The lower asset threshold that determines your eligibility for the full age pension will increase. This threshold varies, depending on your relationship status and whether or not you own a home. It’s also indexed periodically by the Government. To find the current thresholds visit humanservices.gov.au.
In addition, the age pension payable will be reduced by $3, for every $1,000 you hold in assets above this threshold. The current reduction amount, known as the ‘taper rate’, is $1.50 per $1,000. This will lower the asset test upper threshold after which no pension is payable.
How will these changes impact your entitlements?
Your age pension entitlements are assessed under both an income and assets test. The impact of these assets test changes on your entitlement to age pension will depend on a range of factors.
If we look at the current and new asset test thresholds for a homeowner couple for example, the lower threshold will increase from $296,500 to $375,000 on 1 January 2017. This means more people will be eligible to receive a full pension under the asset test assessment. However, the income test may override the asset test (depending on the type of assets and income) and reduce their pension payment.
In contrast, the asset test upper threshold after which no pension is payable will reduce from $1,178,500 to $816,000 for a homeowner couple on 1 January 2017, resulting in many pensioners losing entitlement to pension altogether.
What to do next?
The thresholds in the above example apply exclusively to home-owning couples and the dollar values would be different if you are single and/or not a home-owner. The best way to determine how you may be affected is to make an appointment with your adviser to review your financial position and determine if any strategies can be implemented to improve your entitlement to the pension going forward. The earlier you do this, the more you may be able to take advantage of any suitable strategies.
Strategies you may benefit from could include:
- improving or upgrading your home
- pre-paying your funeral expenses, and
- gifting money within the permitted limits to relatives or others.
But great care should be taken when considering strategies that could dramatically lower your assessable assets, as they may be short-sighted. For example, if the income test deeming rates (which are at historically low levels) were to rise significantly, the benefits of reducing your assessable assets, could be reduced considerably.

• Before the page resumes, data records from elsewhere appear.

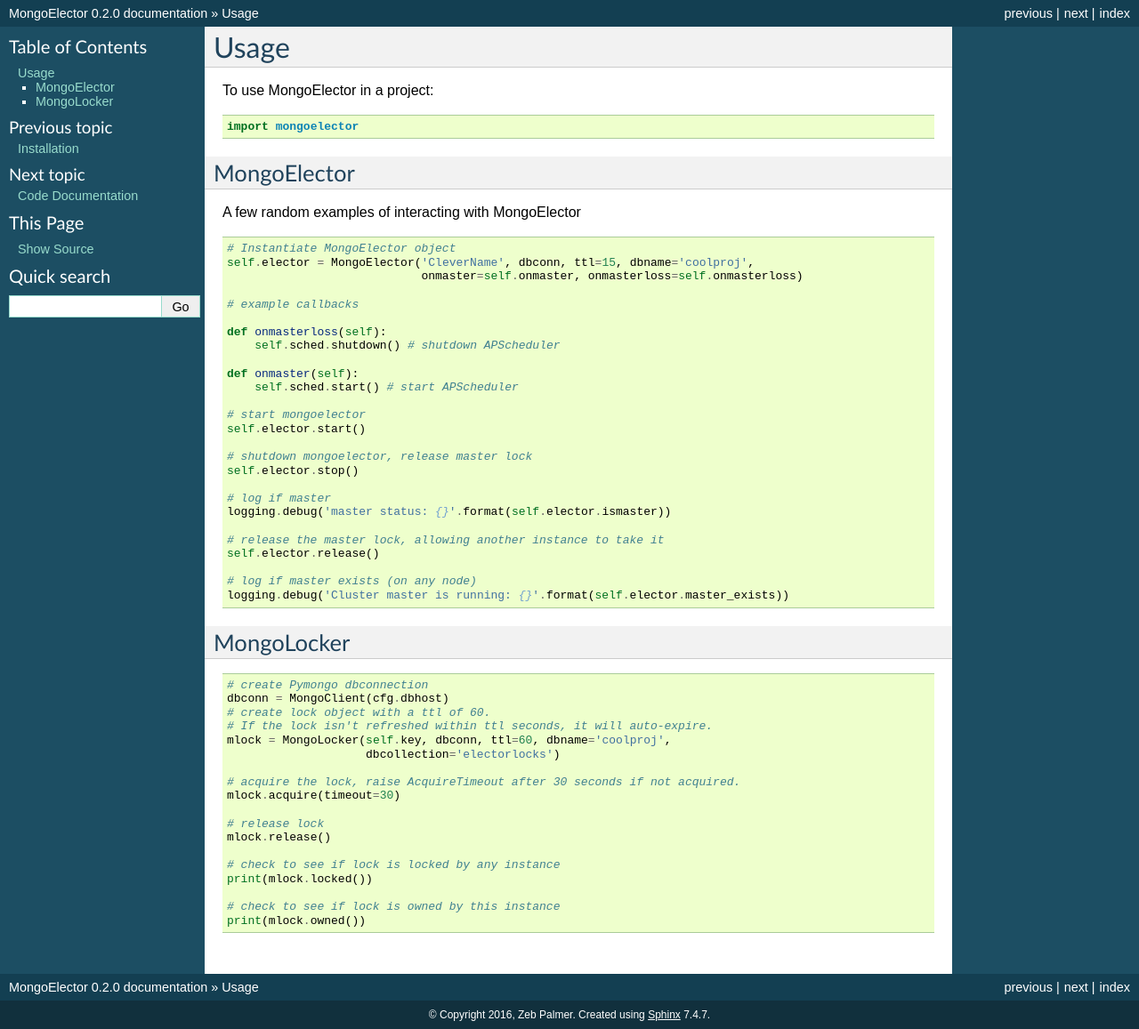
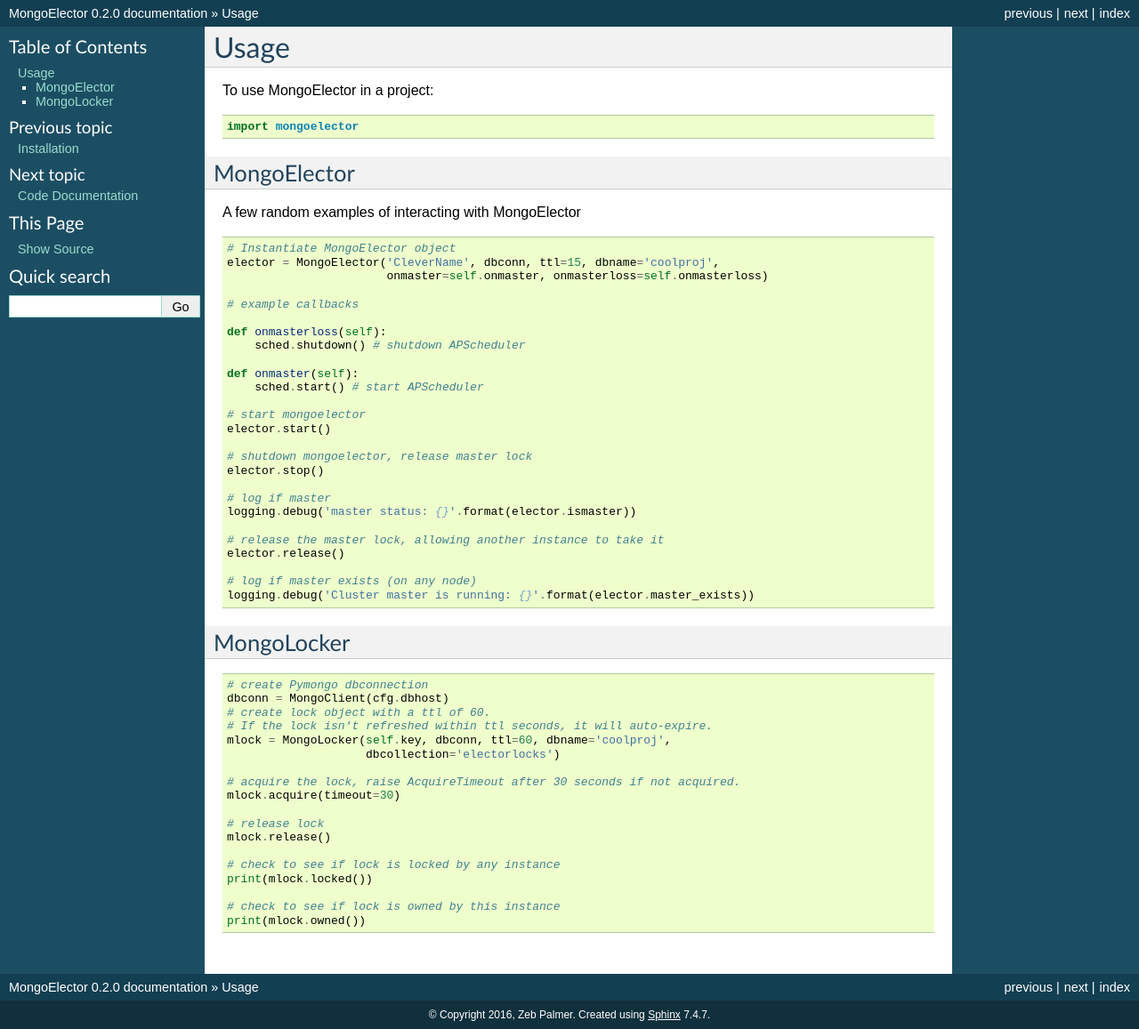
Before and after one commit to zebpalmer/MongoElector, a Sphinx documentation site: the page built from docs/usage.rst, in a window 1280 px wide. Shown: the whole page at 89% size. Built offline with Sphinx 7.4.7, drawn with Linux system fonts in a browser that asks for light colours.

Commit message:
losing one's self

```diff
--- a/docs/usage.rst
+++ b/docs/usage.rst
@@ -15,31 +15,31 @@
 .. code-block:: python
 
    # Instantiate MongoElector object
-   self.elector = MongoElector('CleverName', dbconn, ttl=15, dbname='coolproj',
-                               onmaster=self.onmaster, onmasterloss=self.onmasterloss)
+   elector = MongoElector('CleverName', dbconn, ttl=15, dbname='coolproj',
+                          onmaster=self.onmaster, onmasterloss=self.onmasterloss)
 
    # example callbacks
 
    def onmasterloss(self):
-       self.sched.shutdown() # shutdown APScheduler
+       sched.shutdown() # shutdown APScheduler
 
    def onmaster(self):
-       self.sched.start() # start APScheduler
+       sched.start() # start APScheduler
 
    # start mongoelector
-   self.elector.start()
+   elector.start()
 
    # shutdown mongoelector, release master lock
-   self.elector.stop()
+   elector.stop()
 
    # log if master
-   logging.debug('master status: {}'.format(self.elector.ismaster))
+   logging.debug('master status: {}'.format(elector.ismaster))
 
    # release the master lock, allowing another instance to take it
-   self.elector.release()
+   elector.release()
 
    # log if master exists (on any node)
-   logging.debug('Cluster master is running: {}'.format(self.elector.master_exists))
+   logging.debug('Cluster master is running: {}'.format(elector.master_exists))
 
 
 MongoLocker
```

To find out how the changes could impact you and discuss strategies that may assist you, contact Jeremy Kells on 08 8842 2648 or firstname.lastname@example.org